Please give the listing again in its entirety, exactly as written.

> EXTRACTED ENTRIES:
★ ★ ★

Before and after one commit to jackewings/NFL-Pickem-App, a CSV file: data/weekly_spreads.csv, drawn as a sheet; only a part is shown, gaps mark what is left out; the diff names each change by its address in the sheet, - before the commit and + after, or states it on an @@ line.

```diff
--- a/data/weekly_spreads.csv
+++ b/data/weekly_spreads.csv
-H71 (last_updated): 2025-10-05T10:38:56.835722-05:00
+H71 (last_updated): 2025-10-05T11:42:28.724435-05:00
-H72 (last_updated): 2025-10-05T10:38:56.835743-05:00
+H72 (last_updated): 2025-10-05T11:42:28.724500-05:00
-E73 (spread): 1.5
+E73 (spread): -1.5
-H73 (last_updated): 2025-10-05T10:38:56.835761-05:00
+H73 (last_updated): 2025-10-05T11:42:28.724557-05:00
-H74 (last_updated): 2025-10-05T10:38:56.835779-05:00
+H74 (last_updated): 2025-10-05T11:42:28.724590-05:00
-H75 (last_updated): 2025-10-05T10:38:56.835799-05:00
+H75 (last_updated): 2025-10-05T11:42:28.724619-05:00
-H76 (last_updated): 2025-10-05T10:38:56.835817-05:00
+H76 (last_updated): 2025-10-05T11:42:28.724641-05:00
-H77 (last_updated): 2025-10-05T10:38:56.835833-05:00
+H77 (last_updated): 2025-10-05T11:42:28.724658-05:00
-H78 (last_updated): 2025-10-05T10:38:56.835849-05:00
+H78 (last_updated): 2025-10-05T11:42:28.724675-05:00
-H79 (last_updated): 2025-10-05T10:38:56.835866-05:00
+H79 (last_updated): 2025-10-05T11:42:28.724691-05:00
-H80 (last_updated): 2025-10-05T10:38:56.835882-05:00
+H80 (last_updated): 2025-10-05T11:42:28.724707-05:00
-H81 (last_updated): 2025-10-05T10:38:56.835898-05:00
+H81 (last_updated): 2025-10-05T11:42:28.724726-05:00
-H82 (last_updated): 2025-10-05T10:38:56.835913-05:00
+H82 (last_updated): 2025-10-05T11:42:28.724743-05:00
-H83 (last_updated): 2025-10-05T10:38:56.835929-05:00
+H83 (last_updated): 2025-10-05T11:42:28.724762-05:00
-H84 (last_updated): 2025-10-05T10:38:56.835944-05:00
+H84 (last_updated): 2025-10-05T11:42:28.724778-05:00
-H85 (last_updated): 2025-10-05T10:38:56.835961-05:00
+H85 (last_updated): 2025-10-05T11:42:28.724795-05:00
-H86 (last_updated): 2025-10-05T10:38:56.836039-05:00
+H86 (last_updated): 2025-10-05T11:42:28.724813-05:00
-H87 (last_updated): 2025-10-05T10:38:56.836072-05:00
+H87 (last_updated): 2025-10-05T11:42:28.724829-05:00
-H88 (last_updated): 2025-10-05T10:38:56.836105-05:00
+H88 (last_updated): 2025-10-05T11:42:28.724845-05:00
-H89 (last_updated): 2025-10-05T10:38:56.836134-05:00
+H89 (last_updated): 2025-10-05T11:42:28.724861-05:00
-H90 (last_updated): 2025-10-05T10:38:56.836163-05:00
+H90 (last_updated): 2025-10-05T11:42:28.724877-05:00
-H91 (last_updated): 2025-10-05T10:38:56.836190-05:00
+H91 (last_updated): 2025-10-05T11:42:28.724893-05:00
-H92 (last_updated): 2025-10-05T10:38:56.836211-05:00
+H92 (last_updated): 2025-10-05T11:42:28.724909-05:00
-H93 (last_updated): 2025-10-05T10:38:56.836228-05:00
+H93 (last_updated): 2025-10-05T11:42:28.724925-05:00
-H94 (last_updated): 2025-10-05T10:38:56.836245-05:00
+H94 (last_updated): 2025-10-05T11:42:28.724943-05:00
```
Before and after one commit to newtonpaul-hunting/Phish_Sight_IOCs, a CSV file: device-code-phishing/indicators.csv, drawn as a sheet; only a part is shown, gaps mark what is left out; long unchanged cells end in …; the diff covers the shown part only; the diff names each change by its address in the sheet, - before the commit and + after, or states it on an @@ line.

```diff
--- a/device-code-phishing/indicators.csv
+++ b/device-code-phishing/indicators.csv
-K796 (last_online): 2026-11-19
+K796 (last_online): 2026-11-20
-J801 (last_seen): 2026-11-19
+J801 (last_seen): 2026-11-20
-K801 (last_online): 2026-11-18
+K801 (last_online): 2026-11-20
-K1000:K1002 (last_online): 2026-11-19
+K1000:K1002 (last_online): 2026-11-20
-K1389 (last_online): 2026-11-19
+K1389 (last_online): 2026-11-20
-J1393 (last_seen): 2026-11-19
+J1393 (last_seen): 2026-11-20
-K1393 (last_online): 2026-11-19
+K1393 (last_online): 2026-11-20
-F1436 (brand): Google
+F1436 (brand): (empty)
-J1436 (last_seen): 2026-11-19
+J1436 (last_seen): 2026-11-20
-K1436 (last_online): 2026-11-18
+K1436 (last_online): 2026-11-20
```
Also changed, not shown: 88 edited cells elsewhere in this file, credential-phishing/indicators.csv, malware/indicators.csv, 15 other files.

★ ★ ★

> RESPONSE TO THE EXERCISE:
Before and after one commit to jackewings/NFL-Pickem-App, a CSV file: data/weekly_spreads.csv, drawn as a sheet; only a part is shown, gaps mark what is left out; the diff names each change by its address in the sheet, - before the commit and + after, or states it on an @@ line.

```diff
--- a/data/weekly_spreads.csv
+++ b/data/weekly_spreads.csv
-H71 (last_updated): 2025-10-05T10:38:56.835722-05:00
+H71 (last_updated): 2025-10-05T11:42:28.724435-05:00
-H72 (last_updated): 2025-10-05T10:38:56.835743-05:00
+H72 (last_updated): 2025-10-05T11:42:28.724500-05:00
-E73 (spread): 1.5
+E73 (spread): -1.5
-H73 (last_updated): 2025-10-05T10:38:56.835761-05:00
+H73 (last_updated): 2025-10-05T11:42:28.724557-05:00
-H74 (last_updated): 2025-10-05T10:38:56.835779-05:00
+H74 (last_updated): 2025-10-05T11:42:28.724590-05:00
-H75 (last_updated): 2025-10-05T10:38:56.835799-05:00
+H75 (last_updated): 2025-10-05T11:42:28.724619-05:00
-H76 (last_updated): 2025-10-05T10:38:56.835817-05:00
+H76 (last_updated): 2025-10-05T11:42:28.724641-05:00
-H77 (last_updated): 2025-10-05T10:38:56.835833-05:00
+H77 (last_updated): 2025-10-05T11:42:28.724658-05:00
-H78 (last_updated): 2025-10-05T10:38:56.835849-05:00
+H78 (last_updated): 2025-10-05T11:42:28.724675-05:00
-H79 (last_updated): 2025-10-05T10:38:56.835866-05:00
+H79 (last_updated): 2025-10-05T11:42:28.724691-05:00
-H80 (last_updated): 2025-10-05T10:38:56.835882-05:00
+H80 (last_updated): 2025-10-05T11:42:28.724707-05:00
-H81 (last_updated): 2025-10-05T10:38:56.835898-05:00
+H81 (last_updated): 2025-10-05T11:42:28.724726-05:00
-H82 (last_updated): 2025-10-05T10:38:56.835913-05:00
+H82 (last_updated): 2025-10-05T11:42:28.724743-05:00
-H83 (last_updated): 2025-10-05T10:38:56.835929-05:00
+H83 (last_updated): 2025-10-05T11:42:28.724762-05:00
-H84 (last_updated): 2025-10-05T10:38:56.835944-05:00
+H84 (last_updated): 2025-10-05T11:42:28.724778-05:00
-H85 (last_updated): 2025-10-05T10:38:56.835961-05:00
+H85 (last_updated): 2025-10-05T11:42:28.724795-05:00
-H86 (last_updated): 2025-10-05T10:38:56.836039-05:00
+H86 (last_updated): 2025-10-05T11:42:28.724813-05:00
-H87 (last_updated): 2025-10-05T10:38:56.836072-05:00
+H87 (last_updated): 2025-10-05T11:42:28.724829-05:00
-H88 (last_updated): 2025-10-05T10:38:56.836105-05:00
+H88 (last_updated): 2025-10-05T11:42:28.724845-05:00
-H89 (last_updated): 2025-10-05T10:38:56.836134-05:00
+H89 (last_updated): 2025-10-05T11:42:28.724861-05:00
-H90 (last_updated): 2025-10-05T10:38:56.836163-05:00
+H90 (last_updated): 2025-10-05T11:42:28.724877-05:00
-H91 (last_updated): 2025-10-05T10:38:56.836190-05:00
+H91 (last_updated): 2025-10-05T11:42:28.724893-05:00
-H92 (last_updated): 2025-10-05T10:38:56.836211-05:00
+H92 (last_updated): 2025-10-05T11:42:28.724909-05:00
-H93 (last_updated): 2025-10-05T10:38:56.836228-05:00
+H93 (last_updated): 2025-10-05T11:42:28.724925-05:00
-H94 (last_updated): 2025-10-05T10:38:56.836245-05:00
+H94 (last_updated): 2025-10-05T11:42:28.724943-05:00
```
Before and after one commit to newtonpaul-hunting/Phish_Sight_IOCs, a CSV file: device-code-phishing/indicators.csv, drawn as a sheet; only a part is shown, gaps mark what is left out; long unchanged cells end in …; the diff covers the shown part only; the diff names each change by its address in the sheet, - before the commit and + after, or states it on an @@ line.

```diff
--- a/device-code-phishing/indicators.csv
+++ b/device-code-phishing/indicators.csv
-K796 (last_online): 2026-11-19
+K796 (last_online): 2026-11-20
-J801 (last_seen): 2026-11-19
+J801 (last_seen): 2026-11-20
-K801 (last_online): 2026-11-18
+K801 (last_online): 2026-11-20
-K1000:K1002 (last_online): 2026-11-19
+K1000:K1002 (last_online): 2026-11-20
-K1389 (last_online): 2026-11-19
+K1389 (last_online): 2026-11-20
-J1393 (last_seen): 2026-11-19
+J1393 (last_seen): 2026-11-20
-K1393 (last_online): 2026-11-19
+K1393 (last_online): 2026-11-20
-F1436 (brand): Google
+F1436 (brand): (empty)
-J1436 (last_seen): 2026-11-19
+J1436 (last_seen): 2026-11-20
-K1436 (last_online): 2026-11-18
+K1436 (last_online): 2026-11-20
```
Also changed, not shown: 88 edited cells elsewhere in this file, credential-phishing/indicators.csv, malware/indicators.csv, 15 other files.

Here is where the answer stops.